If my mother asks why I left the Bernini, tell her the noise gave me a migraine and I needed to get enough sleep for the Wythemans’ brunch tomorrow.
If you ask me why I left the Bernini, I would tell you that the black ties and floor-length dresses crowded closer and closer around me until the smell of champagne suffocated me in a pink-bubble sea of lights.
Had I seen you before I left I would have made sure my white-gloved fingers slipped through yours. I would have turned to look back at you fleetingly before the doormen shut the golden doors on the scene.
A clink of crystal glasses, a pearly peal of laughter. And I ran.
Everything hit me at once. The muggy night that kissed my bare shoulders wetly. The buildings, lost in shadow.

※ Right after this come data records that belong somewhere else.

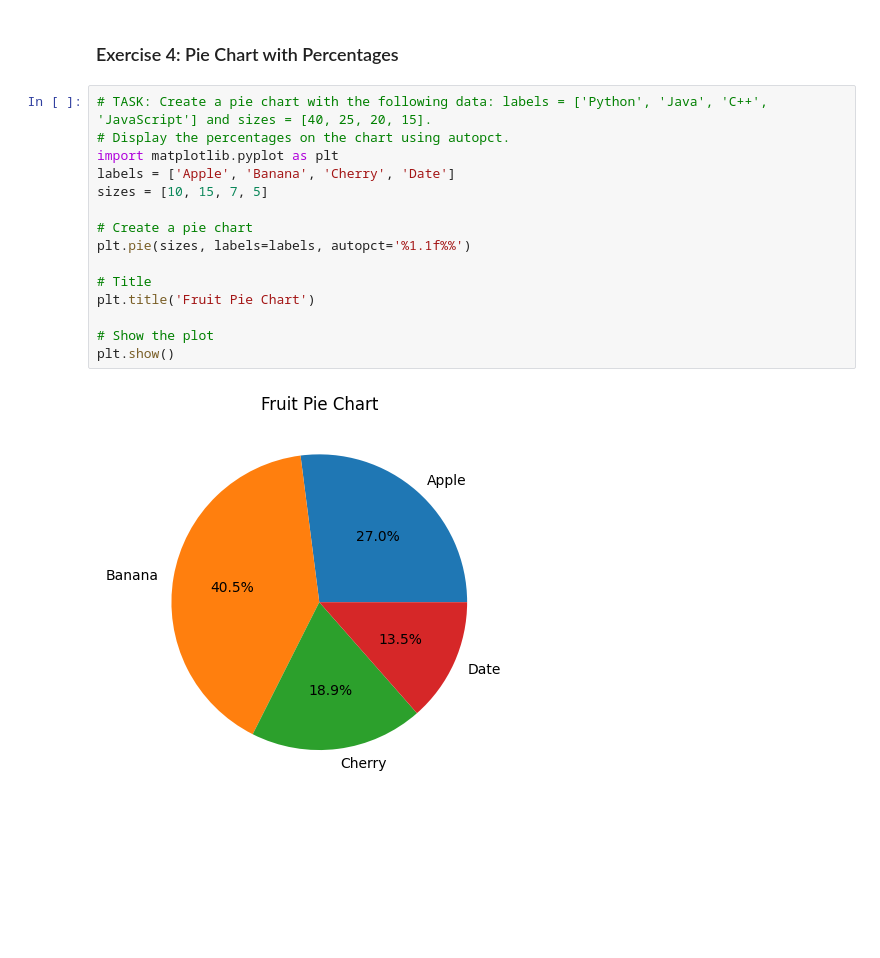
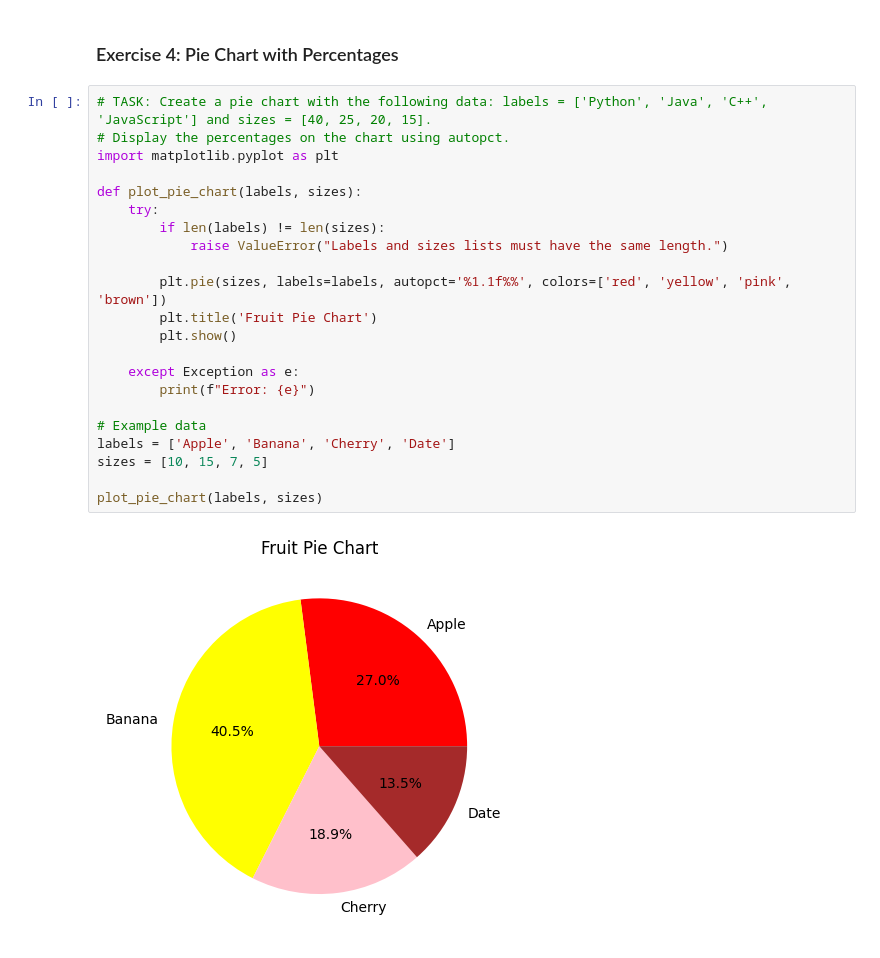
Before and after one commit to chandanavj-22/python-jupyter-template, a Jupyter notebook: src/4-pie-chart.ipynb, the cells around one changed output. Drawn from its saved outputs; the diff is of its cells as text; blank space fills up the shorter version.

```diff
--- a/src/4-pie-chart.ipynb
+++ b/src/4-pie-chart.ipynb
@@ -3,17 +3,24 @@
 # %%
 # TASK: Create a pie chart with the following data: labels = ['Python', 'Java', 'C++', 'JavaScript'] and sizes = [40, 25, 20, 15].
 # Display the percentages on the chart using autopct.
 import matplotlib.pyplot as plt
+
+def plot_pie_chart(labels, sizes):
+    try:
+        if len(labels) != len(sizes):
+            raise ValueError("Labels and sizes lists must have the same length.")
+
+        plt.pie(sizes, labels=labels, autopct='%1.1f%%', colors=['red', 'yellow', 'pink', 'brown'])
+        plt.title('Fruit Pie Chart')
+        plt.show()
+
+    except Exception as e:
+        print(f"Error: {e}")
+
+# Example data
 labels = ['Apple', 'Banana', 'Cherry', 'Date']
 sizes = [10, 15, 7, 5]
 
-# Create a pie chart
-plt.pie(sizes, labels=labels, autopct='%1.1f%%')
-
-# Title
-plt.title('Fruit Pie Chart')
-
-# Show the plot
-plt.show()
+plot_pie_chart(labels, sizes)
 # %% [output]
-[figure, old version]
+[figure, new version]
```
Also changed, not shown: 5 other files.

The summer green ethereal and dark, like a Burne-Jones painting I’d seen at the Met.
And then there was the sky, a darkness that filled the space between dreams. A black slowly fading into midnight blue—the faintest hint of morning.
I found myself at the Central Park Lake, in a field overlooking the old buildings of the Upper West Side. The warm lights rippled onto the water. I slipped off my black Jimmy Choos and tossed them to the side.
I lay down on the grass and thought of you till the sun rose.